The gulf between Australia’s richest and most disadvantaged has deepened, with the number of billionaires and their share of collective growth ballooning, leaving the most vulnerable — women, particularly Aboriginal and Torres Strait Islander women — behind.
These are the findings from the latest Oxfam analysis of global inequality, published to coincide with the World Economic Forum’s annual Davos Summit in Switzerland.
The report, Public Good or Private Wealth, shows that the world’s billionaires increased their wealth by $3.5 billion a day in 2018, while the poorest 50% saw theirs slide 11 percent — with the impact felt disproportionately by women and girls.
In Australia, Oxfam said ten new billionaires were minted in 2018 to a national record of 43, with their combined wealth hitting $160 billion — growth of $100 million per day.
The Oxfam report states:
The Australian billionaire wealth increase of $36 billion last year is enough to fund about half of the Australian Government’s total health budget for the 2018-19 financial year.
Australia’s richest 1% now control 22% of the nation’s wealth, more than the poorest 70% combined, Oxfam reports, with more than one in three of the nation’s top corporations not paying any tax for the past four years. The resulting tax gap — some $2 billion — is more than double what the federal government has committed to Aboriginal and Torres Strait Islander health.
Aboriginal and Torres Strait Islanders, women left behind
While the richest get richer, it’s women and particularly Aboriginal and Torres Strait Islander populations that are bearing the brunt, Oxfam says.
Some 80% of Indigenous households have weekly incomes below the national average and 36% fall into the lowest income quartile.
For Aboriginal and Torres Strait Islander women, infant mortality remains double that of the rest of the population — triple in remote areas — and this gulf is widening rather than improving. Stillbirths are 60% higher in the Indigenous population.

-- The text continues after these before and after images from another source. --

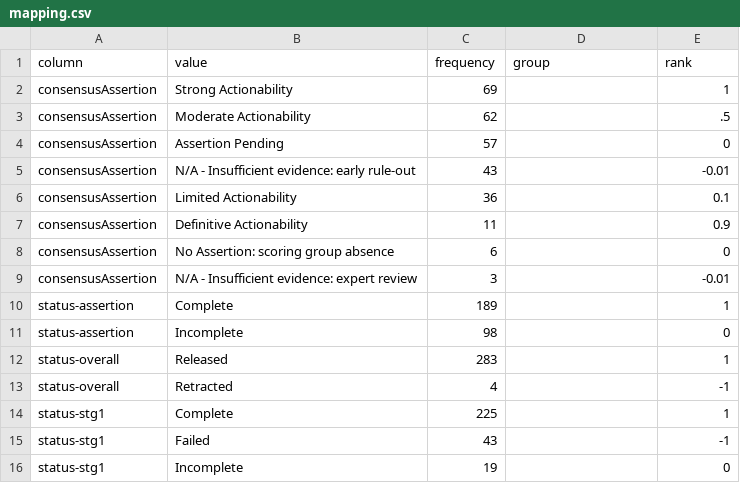
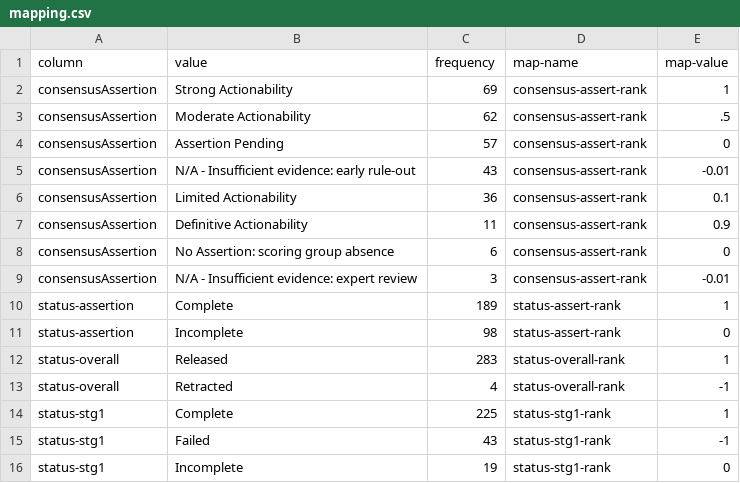
Before and after one commit to mgbpm/CATT, a CSV file: sources/clingen-consensus-assertions-adult/mapping.csv, drawn as a sheet.

Commit message:
Refactored group/rank to mapping strategy to allow multiple mappings with configurable column name
Multiple mappings are in the mappings.csv as a duplicate (or more) set of values for a column, map-name is the name of the mapping and the generated column name.
Removed group and rank from dictionary and replaced with 'map'.

```diff
--- a/sources/clingen-consensus-assertions-adult/mapping.csv
+++ b/sources/clingen-consensus-assertions-adult/mapping.csv
@@ -1,16 +1,16 @@
-column,value,frequency,group,rank
-consensusAssertion,Strong Actionability,69,,1
-consensusAssertion,Moderate Actionability,62,,.5
-consensusAssertion,Assertion Pending,57,,0
-consensusAssertion,N/A - Insufficient evidence: early rule-out,43,,-0.01
-consensusAssertion,Limited Actionability,36,,0.1
-consensusAssertion,Definitive Actionability,11,,0.9
-consensusAssertion,No Assertion: scoring group absence,6,,0
-consensusAssertion,N/A - Insufficient evidence: expert review,3,,-0.01
-status-assertion,Complete,189,,1
-status-assertion,Incomplete,98,,0
-status-overall,Released,283,,1
-status-overall,Retracted,4,,-1
-status-stg1,Complete,225,,1
-status-stg1,Failed,43,,-1
-status-stg1,Incomplete,19,,0
+column,value,frequency,map-name,map-value
+consensusAssertion,Strong Actionability,69,consensus-assert-rank,1
+consensusAssertion,Moderate Actionability,62,consensus-assert-rank,.5
+consensusAssertion,Assertion Pending,57,consensus-assert-rank,0
+consensusAssertion,N/A - Insufficient evidence: early rule-out,43,consensus-assert-rank,-0.01
+consensusAssertion,Limited Actionability,36,consensus-assert-rank,0.1
+consensusAssertion,Definitive Actionability,11,consensus-assert-rank,0.9
+consensusAssertion,No Assertion: scoring group absence,6,consensus-assert-rank,0
+consensusAssertion,N/A - Insufficient evidence: expert review,3,consensus-assert-rank,-0.01
+status-assertion,Complete,189,status-assert-rank,1
+status-assertion,Incomplete,98,status-assert-rank,0
+status-overall,Released,283,status-overall-rank,1
+status-overall,Retracted,4,status-overall-rank,-1
+status-stg1,Complete,225,status-stg1-rank,1
+status-stg1,Failed,43,status-stg1-rank,-1
+status-stg1,Incomplete,19,status-stg1-rank,0
```
Also changed, not shown: sources/clingen-actionability-all-assertions-adult/mapping.csv, sources/clingen-gene-disease/mapping.csv, 20 other files.
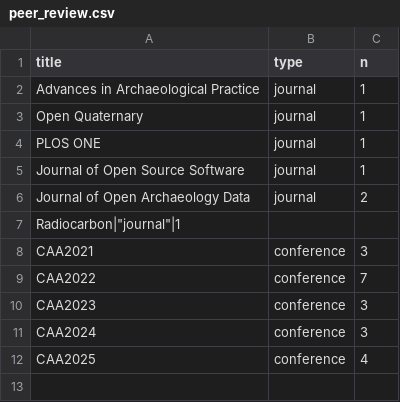
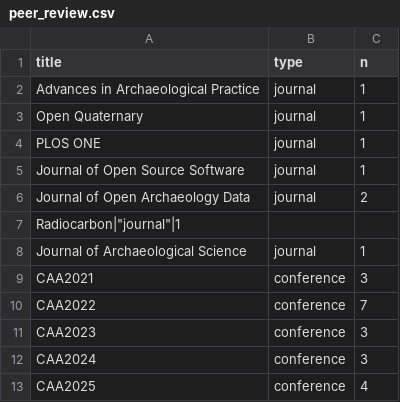
Before and after one commit to joeroe/joeroe.github.io, a CSV file: cv/data/peer_review.csv, drawn as a sheet; the diff names each change by its address in the sheet, - before the commit and + after, or states it on an @@ line.

```diff
--- a/cv/data/peer_review.csv
+++ b/cv/data/peer_review.csv
+row 8: Journal of Archaeological Science | journal | 1
```
Also changed, not shown: cv/data/entries.csv, 2 other files.
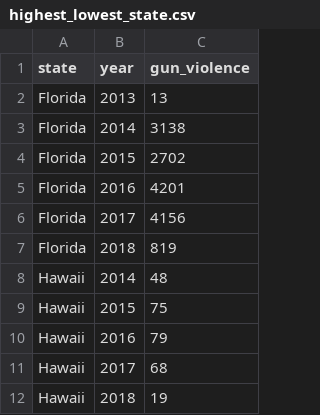
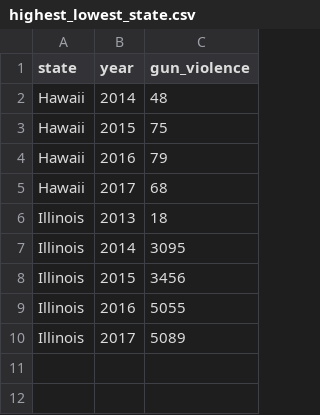
Before and after one commit to TonyDWhite/UW-INFO201-19WI-Final-Project-GroupAF3, a CSV file: data/highest_lowest_state.csv, drawn as a sheet.

Commit message:
Create plot for all states, add description, and update file

```diff
--- a/data/highest_lowest_state.csv
+++ b/data/highest_lowest_state.csv
@@ -1,8 +1,2 @@
 "state","year","gun_violence"
-"Florida","2013",13
-"Florida","2014",3138
-"Florida","2015",2702
-"Florida","2016",4201
-"Florida","2017",4156
-"Florida","2018",819
 "Hawaii","2014",48
@@ -11,2 +5,6 @@
 "Hawaii","2017",68
-"Hawaii","2018",19
+"Illinois","2013",18
+"Illinois","2014",3095
+"Illinois","2015",3456
+"Illinois","2016",5055
+"Illinois","2017",5089
```
Also changed, not shown: 1 other file.
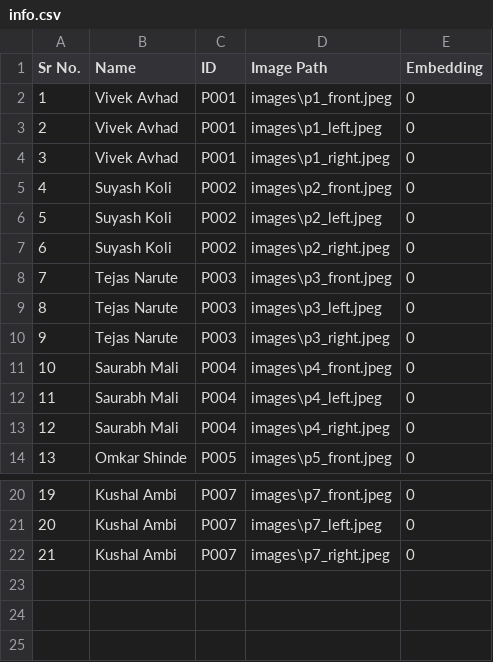
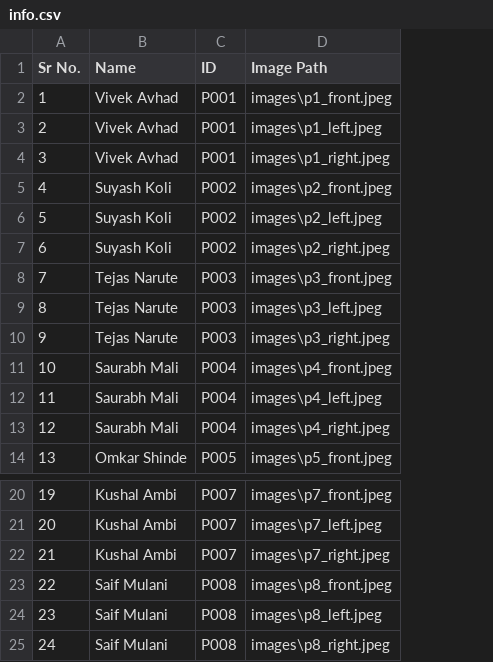
Before and after one commit to Vivek3825/FaceRecognitionSystem, a CSV file: dataset/info.csv, drawn as a sheet; only a part is shown, gaps mark what is left out; removed rows and columns are numbered as before the commit, all else as after; the diff names each change by its address in the sheet, - before the commit and + after, or states it on an @@ line.

```diff
--- a/dataset/info.csv
+++ b/dataset/info.csv
-column E (Embedding), rows 2-14: all 0; rows 20-22: all 0
+row 23: 22 | Saif Mulani | P008 | images\p8_front.jpeg
+row 24: 23 | Saif Mulani | P008 | images\p8_left.jpeg
+row 25: 24 | Saif Mulani | P008 | images\p8_right.jpeg
```
Also changed, not shown: 3 other files.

Taken together, Oxfam suggests this data points to inequalities of access for Aboriginal and Torres Strait Islander women.
For Australian women more generally, income inequality endures, with 85 cents earned on average by a woman for every dollar earned by a man, and a gender pay gap existing in every single industry nationwide.
In addition, the Oxfam report highlights that 65% of women do more than 5 hours of unpaid work per week due to care responsibilities, contrasting with 60% of men who do less than 5 hours. According to Oxfam, this work has been valued at up to 41% of GDP.